How to help manage investments for your aging parents

As your parents age, you may need to lend a hand to make sure their investments last.
By Gene Rebeck, Author | 06/29/2021

The longer your parents live, the more likely it is they’ll need help managing their money—in particular, their investments. It’s smart to discuss and to prepare your parents for that possibility, sooner rather than later. Here are some things to consider.

When parents may need your help

  • They ask for help. Perhaps they simply want to get it off their plates and focus on other areas of their lives. Or maybe one parent handled the financial matters and isn’t able to continue, and your other parent is at a loss about how to proceed.
  • Signs that indicate they need help. You notice the memory lapses or physical issues that make it difficult for them to go to the bank or talk with their financial professional.
  • They may be susceptible to phone or online scams. They might be tempted by an investment “opportunity” that promises big rewards with little risk. Or, maybe there is an irresponsible friend who sees your mom or dad as easier targets.
  • Their assets and investments are too complex. As they age, your parents may need help developing strategies for preserving as much of their capital as possible. That could mean juggling payout schedules of annuities and other investments, for instance.

How to offer your help

  • Be empathetic. Taking on the management of your parents’ investments may be emotional for them as they may feel like they’re losing some independence.
  • Look out for their best interests. Make sure you all understand how much assistance they’ll need to live comfortably and safely. The more they need, the more it will cost for their living situation.
  • Discuss sources for income. If their monthly income from Social Security, pensions, IRAs and their investments aren’t enough to cover those monthly expenses, they’ll need to tap their investment portfolio. That’s also why it’s important to ensure that those assets last as long as possible.

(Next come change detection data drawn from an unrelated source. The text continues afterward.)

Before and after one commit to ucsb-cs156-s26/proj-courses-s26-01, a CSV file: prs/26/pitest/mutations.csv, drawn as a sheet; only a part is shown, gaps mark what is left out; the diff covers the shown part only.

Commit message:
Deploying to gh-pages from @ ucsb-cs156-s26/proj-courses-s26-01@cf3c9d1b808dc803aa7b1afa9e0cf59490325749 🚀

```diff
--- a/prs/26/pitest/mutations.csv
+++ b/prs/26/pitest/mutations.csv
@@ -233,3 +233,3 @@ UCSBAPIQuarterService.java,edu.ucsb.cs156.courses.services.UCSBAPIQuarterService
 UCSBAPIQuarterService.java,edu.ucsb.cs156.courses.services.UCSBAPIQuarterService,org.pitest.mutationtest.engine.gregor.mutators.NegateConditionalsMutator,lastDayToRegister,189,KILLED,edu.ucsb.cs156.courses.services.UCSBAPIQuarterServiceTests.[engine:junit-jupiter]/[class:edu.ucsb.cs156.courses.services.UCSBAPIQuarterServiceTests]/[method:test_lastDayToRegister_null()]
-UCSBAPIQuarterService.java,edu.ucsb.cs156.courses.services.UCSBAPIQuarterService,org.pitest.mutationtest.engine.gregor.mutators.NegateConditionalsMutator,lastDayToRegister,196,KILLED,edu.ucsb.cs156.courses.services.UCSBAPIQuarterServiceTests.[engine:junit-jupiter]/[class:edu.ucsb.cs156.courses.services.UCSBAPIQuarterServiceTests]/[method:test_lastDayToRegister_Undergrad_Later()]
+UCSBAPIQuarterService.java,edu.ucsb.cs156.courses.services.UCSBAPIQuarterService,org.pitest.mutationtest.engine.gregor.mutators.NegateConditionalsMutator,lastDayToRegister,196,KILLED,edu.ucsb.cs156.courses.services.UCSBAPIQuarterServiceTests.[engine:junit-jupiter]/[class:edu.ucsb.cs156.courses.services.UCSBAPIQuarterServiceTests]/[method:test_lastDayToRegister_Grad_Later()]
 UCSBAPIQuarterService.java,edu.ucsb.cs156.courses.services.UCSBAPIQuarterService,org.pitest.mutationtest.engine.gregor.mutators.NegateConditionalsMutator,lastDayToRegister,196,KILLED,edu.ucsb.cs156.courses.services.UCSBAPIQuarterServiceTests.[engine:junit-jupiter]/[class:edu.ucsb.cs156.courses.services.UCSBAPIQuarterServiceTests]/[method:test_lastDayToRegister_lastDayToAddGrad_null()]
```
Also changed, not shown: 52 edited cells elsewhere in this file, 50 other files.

Parental finances could get complicated. One way to simplify may be to consider consolidating their investments into a portfolio of mutual funds.

Consider mutual funds

Mutual funds embrace a range of investment vehicles, offering the flexibility and variety to tailor and adjust your parents’ holdings based on their needs, objectives and tolerance for risk.

Here are some of the ways a mutual fund investment portfolio could be designed, based on specific needs and goals:

  • Do your parents need more income? Consider a fixed-income mutual fund that invests in government or corporate bonds that may generate a steady return. (Be aware, though, that bond funds—like stock funds—carry risk and can lose money).
  • Do they want capital appreciation for future generations? An equity fund is intended to deliver higher returns than fixed-income funds, though they also carry a higher risk of loss of capital than bond funds.
  • Do they want some growth—but with somewhat less risk? A moderately conservative asset allocation fund may be the way to go. This type of fund typically allocates more money into bonds and cash than in equities.

While there are no guarantees on returns—and mutual funds do carry risk and may lose money—they would allow you and your parents to spread the risk over numerous stocks, bonds and other investments. This diversity could allow returns on one investment to help balance or even outweigh a loss in another. You also can change investment options and weights as your parents’ financial needs change.  

Start now

  • Before things get too complicated, talk with your parents.
  • Let them know that you’re willing to help manage their finances whenever they are ready.
  • Ask them to share details of their portfolio with you so you’re prepared to step in when the time comes.
  • You may wish to discuss wills, trusts and other estate planning matters.
  • Other issues might also arise, such as long-term care and insurance matters.
  • If your parents are having difficulty making decisions and managing their affairs, you may want to encourage them to name you or a sibling as their power of attorney.
  • You may all benefit by meeting with an attorney who specializes in estate planning.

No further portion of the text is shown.